That came in handy when I was matched against a blue/green deck full of powerful cards like Gandalf, Elrond, and the Generous Ent, as well as Arwen Undómiel, who piled +1/+1 counters on her allies. My side of the board contained a much more ordinary squad: an Eastfarthing Farmer, a Bag End Porter, and Bill the Pony. Fortunately I also had The Battle of Bywater, which destroys every creature on the table with power 3 or higher. That hurt my opponent's force a lot more than mine. The Battle of Bywater then hands you a food token for every creature you have left, adding to a stack of food that was almost high enough to cover an entire day's worth of hobbit meals already.

Over the next few turns I fed that food to Bill the Pony, activating his ability to let a creature attack with its toughness rather than its power. That turned him from a lowly 1/4 to a little 4/4 powerhouse who won the game for me before the other player could recover.

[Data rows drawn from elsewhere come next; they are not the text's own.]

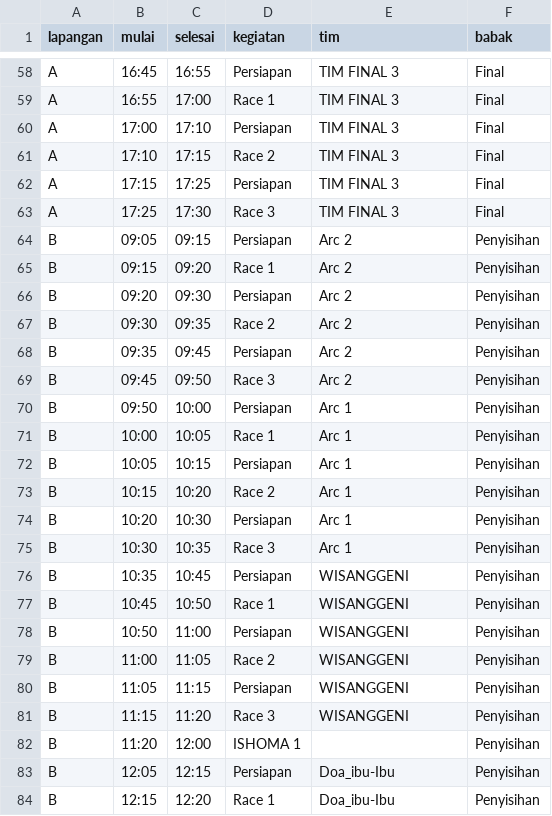
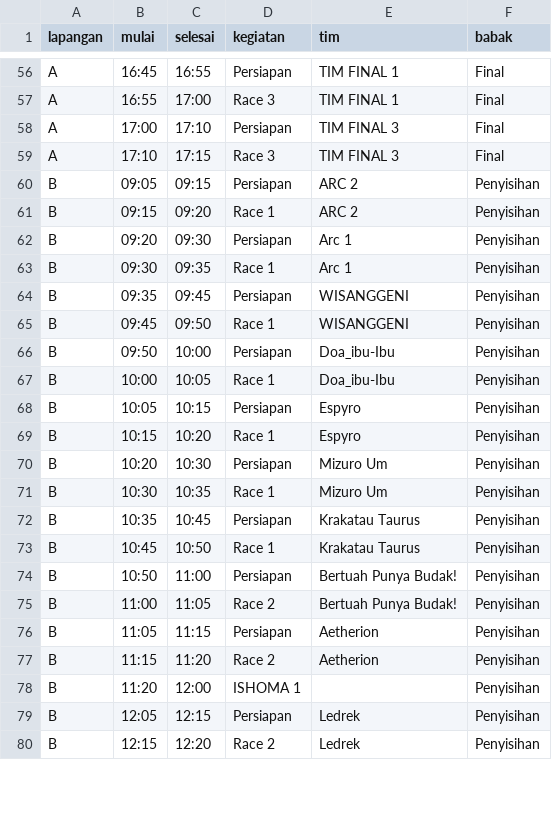
Before and after one commit to yukebrillianth/ksti-mav-timer, a CSV file: rundown.csv, drawn as a sheet; only a part is shown, gaps mark what is left out; removed rows and columns are numbered as before the commit, all else as after; the diff covers the shown part only; the diff names each change by its address in the sheet, - before the commit and + after, or states it on an @@ line.

Commit message:
Rundown dari sheet 'Belum Fix': tanpa jeda pergantian, keterangan Race 1/2/3
- xlsx2csv: opsi --sheet, header & baris sebelum tim pertama dilewati otomatis, nama tim tidak peka huruf besar/kecil, kutip field berkoma
- UPDATE-RUNDOWN.bat menanyakan nama sheet (Enter = MAV)
- swapSeconds 0; legend 'Pergantian tim' hanya tampil bila ada jeda
- SOP, dokumentasi, dan guidebook PDF disesuaikan dengan rundown baru

```diff
--- a/rundown.csv
+++ b/rundown.csv
-E56:E57 (tim): TIM FINAL 3
+E56:E57 (tim): TIM FINAL 1
-D57 (kegiatan): Race 1
+D57 (kegiatan): Race 3
-D59 (kegiatan): Race 2
+D59 (kegiatan): Race 3
-row 62: A | 17:15 | 17:25 | Persiapan | TIM FINAL 3 | Final
-row 63: A | 17:25 | 17:30 | Race 3 | TIM FINAL 3 | Final
-E60:E61 (tim): Arc 2
+E60:E61 (tim): ARC 2
-E62:E63 (tim): Arc 2
+E62:E63 (tim): Arc 1
-D63 (kegiatan): Race 2
+D63 (kegiatan): Race 1
-E64:E65 (tim): Arc 2
+E64:E65 (tim): WISANGGENI
-D65 (kegiatan): Race 3
+D65 (kegiatan): Race 1
-E66:E67 (tim): Arc 1
+E66:E67 (tim): Doa_ibu-Ibu
-E68:E69 (tim): Arc 1
+E68:E69 (tim): Espyro
-D69 (kegiatan): Race 2
+D69 (kegiatan): Race 1
-E70:E71 (tim): Arc 1
+E70:E71 (tim): Mizuro Um
-D71 (kegiatan): Race 3
+D71 (kegiatan): Race 1
-E72:E73 (tim): WISANGGENI
+E72:E73 (tim): Krakatau Taurus
-E74:E75 (tim): WISANGGENI
+E74:E75 (tim): Bertuah Punya Budak!
-E76:E77 (tim): WISANGGENI
+E76:E77 (tim): Aetherion
-D77 (kegiatan): Race 3
+D77 (kegiatan): Race 2
-E79:E80 (tim): Doa_ibu-Ibu
+E79:E80 (tim): Ledrek
-D80 (kegiatan): Race 1
+D80 (kegiatan): Race 2
```
Also changed, not shown: 4 added rows, 2 removed rows and 117 edited cells elsewhere in this file, 7 other files.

The strength of a familiar theme is that it makes even ordinary interactions seem weighty, whether you're feeding Bill the Pony, using Saruman the White's ability to Amass orcs whenever you cast two spells in the same turn to build an army, or playing Éowyn, Fearless Knight to defeat the Witch-king of Angmar. I'm not convinced the new mechanic called The Ring Tempts You lives up to its inspiration in the same way, however. The name suggests it'll be a risk, but it's actually a temptation with no downside. 

Each time you play a card or ability with The Ring Tempts You on it, you choose a creature to be your Ring-bearer—each player can have their own Ring-bearer, which seems odd—and they gain a buff from a list. The first one makes your Ring-bearer unblockable by anyone with a power higher than theirs, a nice motivation for choosing a weaker card to carry the burden, while the fourth and final buff deals three damage to every other player whenever your Ring-bearer hurts someone in combat. Which is fine, but not exactly worth marshaling the forces of evil and driving the elves to pass beyond the sea for.

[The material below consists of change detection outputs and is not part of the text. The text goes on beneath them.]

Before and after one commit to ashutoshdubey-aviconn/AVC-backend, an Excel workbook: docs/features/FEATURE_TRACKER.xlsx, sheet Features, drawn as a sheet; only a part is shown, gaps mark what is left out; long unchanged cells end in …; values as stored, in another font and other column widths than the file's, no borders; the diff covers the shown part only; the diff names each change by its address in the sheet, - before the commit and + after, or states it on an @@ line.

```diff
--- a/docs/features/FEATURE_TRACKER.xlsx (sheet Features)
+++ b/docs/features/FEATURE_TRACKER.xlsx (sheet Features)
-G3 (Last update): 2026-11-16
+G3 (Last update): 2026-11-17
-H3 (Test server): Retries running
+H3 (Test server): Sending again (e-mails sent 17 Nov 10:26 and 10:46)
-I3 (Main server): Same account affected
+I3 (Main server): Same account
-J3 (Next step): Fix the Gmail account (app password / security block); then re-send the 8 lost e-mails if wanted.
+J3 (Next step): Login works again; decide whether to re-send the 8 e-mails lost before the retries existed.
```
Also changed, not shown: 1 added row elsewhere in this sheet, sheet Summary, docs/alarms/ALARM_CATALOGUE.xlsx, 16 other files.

(Image credit: Wizards of the Coast)

It gets interesting if you play Frodo, Sauron's Bane, which starts out weak but gains power with an investment of mana, eventually assuming a final form that can win the game outright if you've been tempted by the Ring at least four times. The idea of Frodo evolving like a Pokémon while someone throws everything they've got at stopping him does have some of that Lord of the Rings grandeur, and I do like a victory condition that changes the flow of a match.

The real temptation offered by the Ring is the idea of scoring that unique card worth a million dollars, though. I like to think if I found it I'd throw it in the nearest volcano in a symbolic act of defiance against the idea of Magic cards as a resellable commodity rather than things you play a game for fun with, but a million bucks is a lot of money. And maybe if I hung onto it the value would go up even more. After all, why not? Why shouldn't I keep it? This is a line of thinking that could never lead to anything bad happening.

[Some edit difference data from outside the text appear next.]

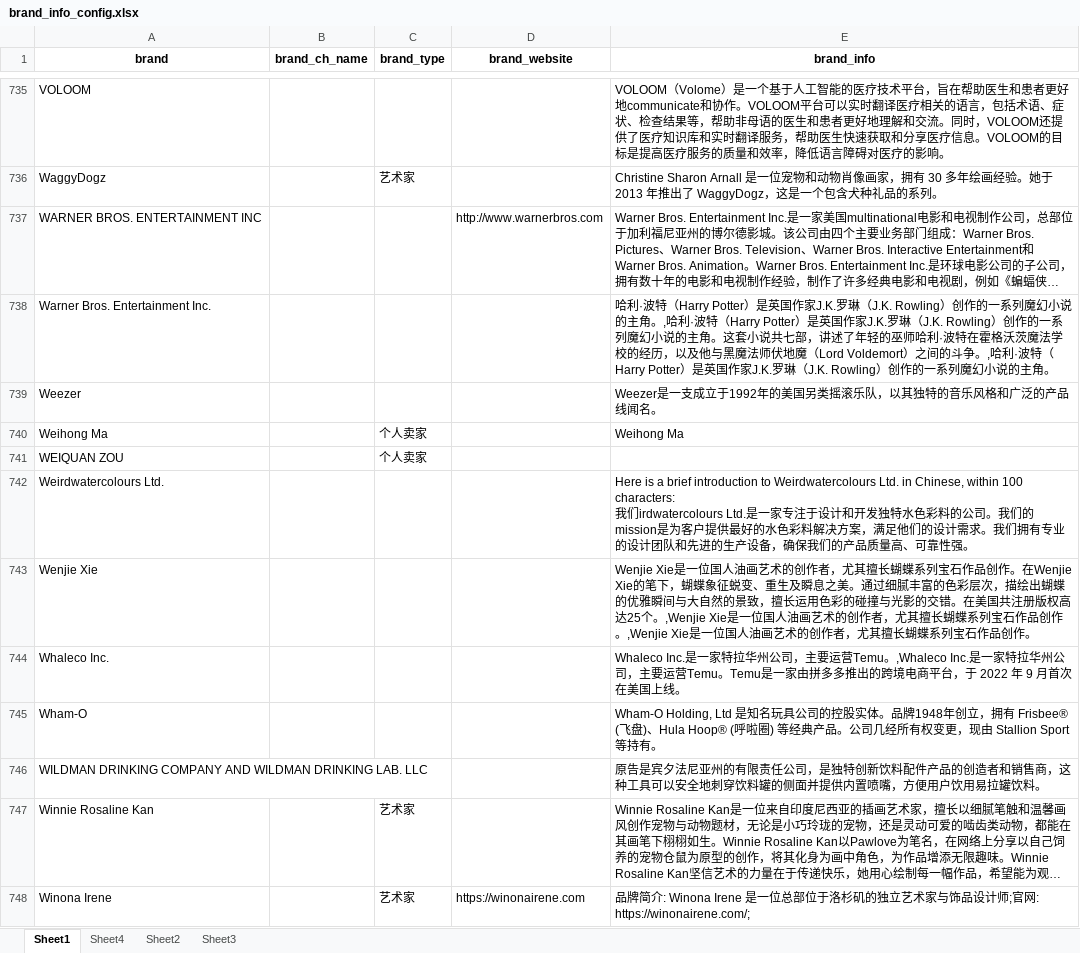
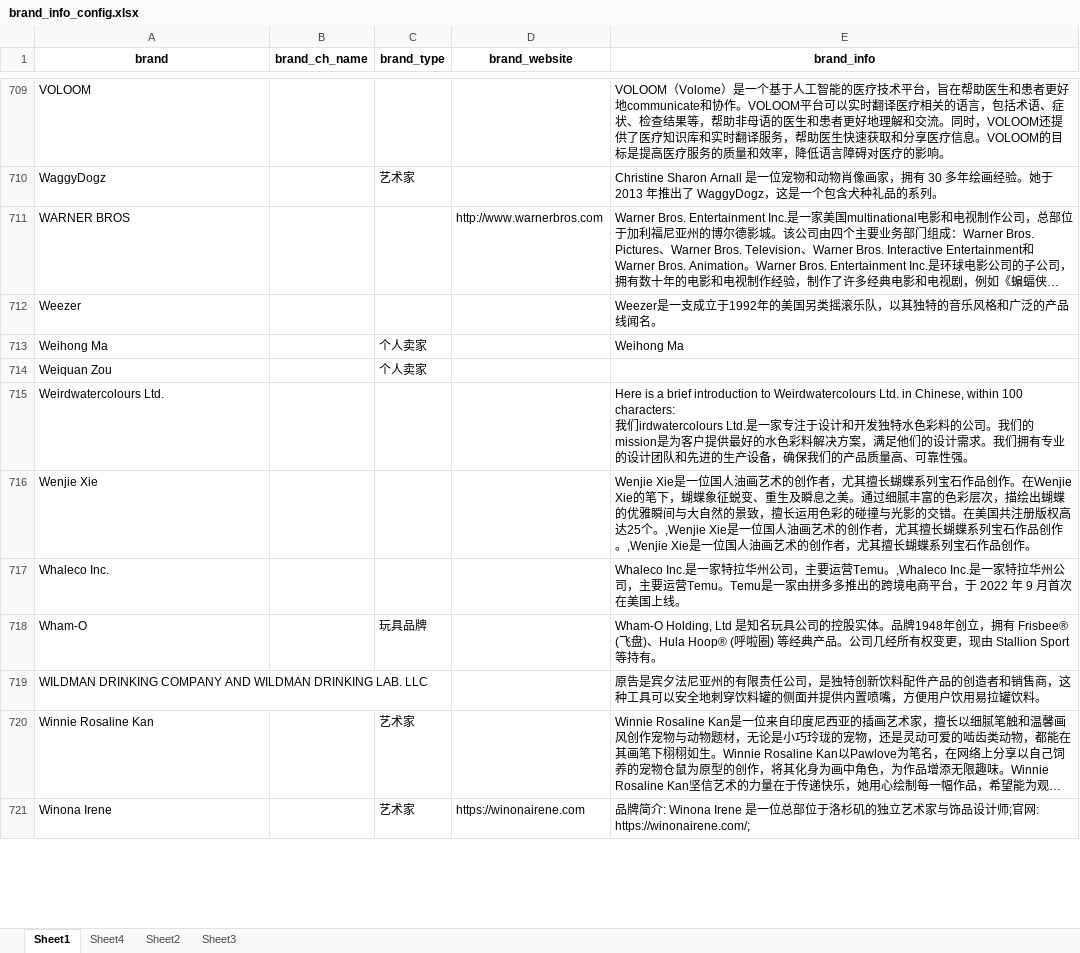
Before and after one commit to lautaroifantastic0101/SLBR-Visible-Watermark-Removal, an Excel workbook: config/brand_info_config.xlsx, sheet Sheet1, drawn as a sheet; only a part is shown, gaps mark what is left out; long unchanged cells end in …; values as stored, in another font and other column widths than the file's, no borders; removed rows and columns are numbered as before the commit, all else as after; the diff covers the shown part only; the diff names each change by its address in the sheet, - before the commit and + after, or states it on an @@ line.

```diff
--- a/config/brand_info_config.xlsx (sheet Sheet1)
+++ b/config/brand_info_config.xlsx (sheet Sheet1)
-A711 (brand): WARNER BROS. ENTERTAINMENT INC
+A711 (brand): WARNER BROS
-row 738: Warner Bros. Entertainment Inc. |  |  |  | 哈利·波特（Harry Potter）是英国作家J.K.罗琳（J.K. Rowling）创作的一系列魔幻小说的主角。,哈利·波特（Harry Potter）是英国作家J.K.罗琳（J.K. Rowling）创作的一系列魔幻小说的主角。这套小说共七部，讲述了年轻的巫师哈利·波特在霍格沃茨魔法学校的经历，以及他与黑魔法师伏地魔（Lord Voldemort）之间的斗争。,哈利·波特（Harry Potter）是英国作家J.K.罗琳（J.K. Rowling）创作的一系列魔幻小说的主角。
-A714 (brand): WEIQUAN ZOU
+A714 (brand): Weiquan Zou
-C718 (brand_type): (empty)
+C718 (brand_type): 玩具品牌
```
Also changed, not shown: 28 added rows, 58 removed rows, 103 edited cells and cell formats elsewhere in this sheet, 1 other file.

The Lord of the Rings: Tales of Middle-earth will be available in physical form from June 23, and is playable in Arena now, which you can find on Steam and Epic. This is the first crossover set to appear in Arena, where it's legal in the Historic and Alchemy formats, but not Standard.

Jody Macgregor
Weekend/AU Editor

Jody's first computer was a Commodore 64, so he remembers having to use a code wheel to play Pool of Radiance. A former music journalist who interviewed everyone from Giorgio Moroder to Trent Reznor, Jody also co-hosted Australia's first radio show about videogames, Zed Games. He's written for Rock Paper Shotgun, The Big Issue, GamesRadar, Zam, Glixel, Five Out of Ten Magazine, and, whose cheques with the bunny logo made for fun conversations at the bank. Jody's first article for PC Gamer was about the audio of Alien Isolation, published in 2015, and since then he's written about why Silent Hill belongs on PC, why Recettear: An Item Shop's Tale is the best fantasy shopkeeper tycoon game, and how weird Lost Ark can get. Jody edited PC Gamer Indie from 2017 to 2018, and he eventually lived up to his promise to play every Warhammer videogame.